First off, I would like to make it very clear that I am a little annoyed at Mr. Shan. Not because Zom-B is bad. Bad it most certainly is not. But because he's made it so damn hard to review! Practically anything I say is going to spoil the book. Damn you, Shan! Why do you write something so freaking amazing but make it so freaking hard to talk about without spoiling those moments of shock and confusion that make the said book all the more amazing?! Gah!
Zom-B is the first book in a planned series of 12! Yes, that's right. 12 books. 11 to follow, each one published three months after the last. But fear not. Shan is not afraid of writing long series. Cirque Du Freak stretched to twelve books, and his best series so far in my opinion, The Demonata was crafted into ten amazing books. They're quite short. I believe this book is just over 200 pages (I read it on my Kindle so went on the percentage...) but what they lack in size, they make up for in punch.
The book kicks of pretty darn gory. Zombies are attacking a remote village in Ireland. Word spreads. And whilst people are speculating it was a publicity stunt, nothing more, there is always doubt there. The asking of, what if? Life goes on as normal for those outside of the village, and the book tones down on the gore, but something else comes to the foreground. Racism. I'd read the synopsis and saw that racisim is a theme in the series, but I'll be honest, I wasn't expecting it to be like this. It is quite strong in places but it is placed so well and written in such a way that you can't decide whether B, the main character here, is being series or not, or if they're just agreeing with their ogre of a father. That's all I'm going to say on the matter because there is oh so much more.

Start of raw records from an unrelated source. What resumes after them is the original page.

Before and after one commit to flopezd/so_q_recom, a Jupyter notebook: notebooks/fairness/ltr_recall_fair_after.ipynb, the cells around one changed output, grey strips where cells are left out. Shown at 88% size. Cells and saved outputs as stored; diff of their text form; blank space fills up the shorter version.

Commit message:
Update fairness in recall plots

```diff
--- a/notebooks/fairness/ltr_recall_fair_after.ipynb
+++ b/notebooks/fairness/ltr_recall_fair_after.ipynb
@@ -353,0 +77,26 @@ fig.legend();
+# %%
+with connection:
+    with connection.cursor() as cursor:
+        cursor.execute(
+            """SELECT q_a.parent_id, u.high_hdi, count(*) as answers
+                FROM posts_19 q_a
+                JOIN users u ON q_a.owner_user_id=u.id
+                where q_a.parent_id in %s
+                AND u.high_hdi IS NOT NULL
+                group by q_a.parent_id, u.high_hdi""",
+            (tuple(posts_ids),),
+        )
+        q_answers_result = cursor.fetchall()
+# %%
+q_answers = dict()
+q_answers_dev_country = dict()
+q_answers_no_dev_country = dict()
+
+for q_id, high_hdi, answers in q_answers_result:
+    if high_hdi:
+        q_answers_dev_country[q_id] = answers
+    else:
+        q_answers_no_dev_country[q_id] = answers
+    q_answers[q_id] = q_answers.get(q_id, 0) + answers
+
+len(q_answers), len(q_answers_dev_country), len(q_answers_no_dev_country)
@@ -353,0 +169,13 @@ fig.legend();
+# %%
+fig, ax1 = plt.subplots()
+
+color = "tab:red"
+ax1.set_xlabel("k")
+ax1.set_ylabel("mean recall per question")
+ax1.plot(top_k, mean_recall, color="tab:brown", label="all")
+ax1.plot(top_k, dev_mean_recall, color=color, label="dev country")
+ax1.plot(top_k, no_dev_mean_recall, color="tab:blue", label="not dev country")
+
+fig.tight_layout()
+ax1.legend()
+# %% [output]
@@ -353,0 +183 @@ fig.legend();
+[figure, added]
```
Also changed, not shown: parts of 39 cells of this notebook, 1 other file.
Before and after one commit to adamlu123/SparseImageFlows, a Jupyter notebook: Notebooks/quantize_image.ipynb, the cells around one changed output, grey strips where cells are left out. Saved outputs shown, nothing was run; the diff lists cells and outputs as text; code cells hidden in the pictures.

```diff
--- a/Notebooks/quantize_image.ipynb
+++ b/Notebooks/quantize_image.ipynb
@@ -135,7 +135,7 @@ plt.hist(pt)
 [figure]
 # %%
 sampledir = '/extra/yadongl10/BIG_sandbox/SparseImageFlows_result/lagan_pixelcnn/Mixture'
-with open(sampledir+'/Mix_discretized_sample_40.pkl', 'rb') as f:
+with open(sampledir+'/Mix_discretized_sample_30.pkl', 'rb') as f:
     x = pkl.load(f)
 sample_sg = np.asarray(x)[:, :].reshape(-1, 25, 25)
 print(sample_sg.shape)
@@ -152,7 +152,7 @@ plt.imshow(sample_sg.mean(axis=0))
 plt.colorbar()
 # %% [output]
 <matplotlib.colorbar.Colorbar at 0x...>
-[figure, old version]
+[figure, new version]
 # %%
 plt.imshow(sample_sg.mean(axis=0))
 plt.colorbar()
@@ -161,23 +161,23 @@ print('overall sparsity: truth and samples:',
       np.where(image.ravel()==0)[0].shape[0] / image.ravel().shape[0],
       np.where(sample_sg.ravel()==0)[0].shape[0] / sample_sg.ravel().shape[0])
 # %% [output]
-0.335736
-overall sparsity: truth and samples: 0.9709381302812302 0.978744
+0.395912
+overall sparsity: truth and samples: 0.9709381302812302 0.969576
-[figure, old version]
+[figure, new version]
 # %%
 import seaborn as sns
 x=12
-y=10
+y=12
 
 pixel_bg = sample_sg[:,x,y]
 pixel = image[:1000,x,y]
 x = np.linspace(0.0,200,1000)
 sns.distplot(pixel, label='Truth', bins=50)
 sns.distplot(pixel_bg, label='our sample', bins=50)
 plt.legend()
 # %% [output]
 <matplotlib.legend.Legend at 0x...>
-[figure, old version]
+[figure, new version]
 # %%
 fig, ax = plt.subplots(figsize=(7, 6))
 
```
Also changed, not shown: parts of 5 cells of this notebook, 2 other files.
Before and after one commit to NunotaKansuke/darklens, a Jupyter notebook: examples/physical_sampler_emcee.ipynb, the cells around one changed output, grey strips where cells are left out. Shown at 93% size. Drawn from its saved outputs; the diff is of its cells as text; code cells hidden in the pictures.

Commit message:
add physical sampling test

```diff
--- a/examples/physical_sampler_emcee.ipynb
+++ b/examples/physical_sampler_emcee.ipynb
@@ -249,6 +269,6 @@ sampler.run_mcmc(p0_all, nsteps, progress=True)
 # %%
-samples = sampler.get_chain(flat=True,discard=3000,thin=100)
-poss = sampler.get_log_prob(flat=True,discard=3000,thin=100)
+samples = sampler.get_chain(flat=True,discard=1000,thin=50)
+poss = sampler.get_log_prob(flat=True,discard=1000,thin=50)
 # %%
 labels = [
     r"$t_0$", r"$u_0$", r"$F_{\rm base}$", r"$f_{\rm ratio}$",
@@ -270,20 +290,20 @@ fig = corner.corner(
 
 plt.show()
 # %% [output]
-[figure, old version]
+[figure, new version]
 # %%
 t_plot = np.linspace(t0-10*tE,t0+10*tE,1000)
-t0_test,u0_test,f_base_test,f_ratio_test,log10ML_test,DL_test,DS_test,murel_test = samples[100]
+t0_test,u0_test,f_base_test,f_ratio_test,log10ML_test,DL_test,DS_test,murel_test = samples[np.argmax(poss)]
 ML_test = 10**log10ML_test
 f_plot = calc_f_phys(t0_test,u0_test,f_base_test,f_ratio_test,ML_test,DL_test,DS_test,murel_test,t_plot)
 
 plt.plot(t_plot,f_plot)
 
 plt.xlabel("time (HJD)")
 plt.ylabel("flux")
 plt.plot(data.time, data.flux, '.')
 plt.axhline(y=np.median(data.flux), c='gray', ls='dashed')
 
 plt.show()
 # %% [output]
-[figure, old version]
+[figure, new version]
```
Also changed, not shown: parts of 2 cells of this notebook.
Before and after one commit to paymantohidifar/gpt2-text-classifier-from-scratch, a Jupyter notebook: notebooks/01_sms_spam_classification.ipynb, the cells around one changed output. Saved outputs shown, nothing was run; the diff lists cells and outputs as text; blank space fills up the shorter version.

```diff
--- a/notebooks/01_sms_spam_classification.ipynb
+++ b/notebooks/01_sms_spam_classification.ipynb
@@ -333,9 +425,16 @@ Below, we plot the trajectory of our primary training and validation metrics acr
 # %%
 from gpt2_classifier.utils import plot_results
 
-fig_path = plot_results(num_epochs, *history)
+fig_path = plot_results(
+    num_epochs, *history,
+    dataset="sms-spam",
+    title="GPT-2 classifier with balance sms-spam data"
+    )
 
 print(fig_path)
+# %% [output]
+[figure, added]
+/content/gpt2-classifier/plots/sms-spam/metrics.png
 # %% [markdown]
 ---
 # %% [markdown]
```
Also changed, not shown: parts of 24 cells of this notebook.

And the twist! That twist. A massive one, right near the end. I'd heard it mentioned. On twitter, and in other reviews, and Mr. Shan himself tweeted me when I said I was reading the book that all is not as it seems and boy was he not kidding. In fact, when the twist occurred (I'd say 10% before the end on my old Kindle) I actually wondered if it was a typo and read it a couple of times. Huh... that doesn't make sense. What? No. Come of it. That can't be right... I kept reading and lo and behold, it was indeed correct. Well I'll be damned! Totally didn't see it coming and it actually made me feel a bit funny inside. A bit shocked. Brilliant stuff, I'd say.
I have to say aswell, that I love the drawings placed throughout the story. They don't detract from the action like I had feared they would. Anything but. They add to it. Highlighting scenes, characters, blood. In fact, some of my favourite scenes were captured and it was great to imagine them, but also to be able to visualise them with the fantastic illustrations by a man called Warren Pleece.
And the conclusion... ARGH! I CAN'T SAY A WORD! JUST... ARGH! I want book two, Zom-B Underground right now! Shame it's not out until the 3rd January. Such a long wait! One thing is for sure though, if it's anything like this first instalment it will be well and truly worth the wait!
Thanks Mr. Shan for such an awesome read. Here's to another 11!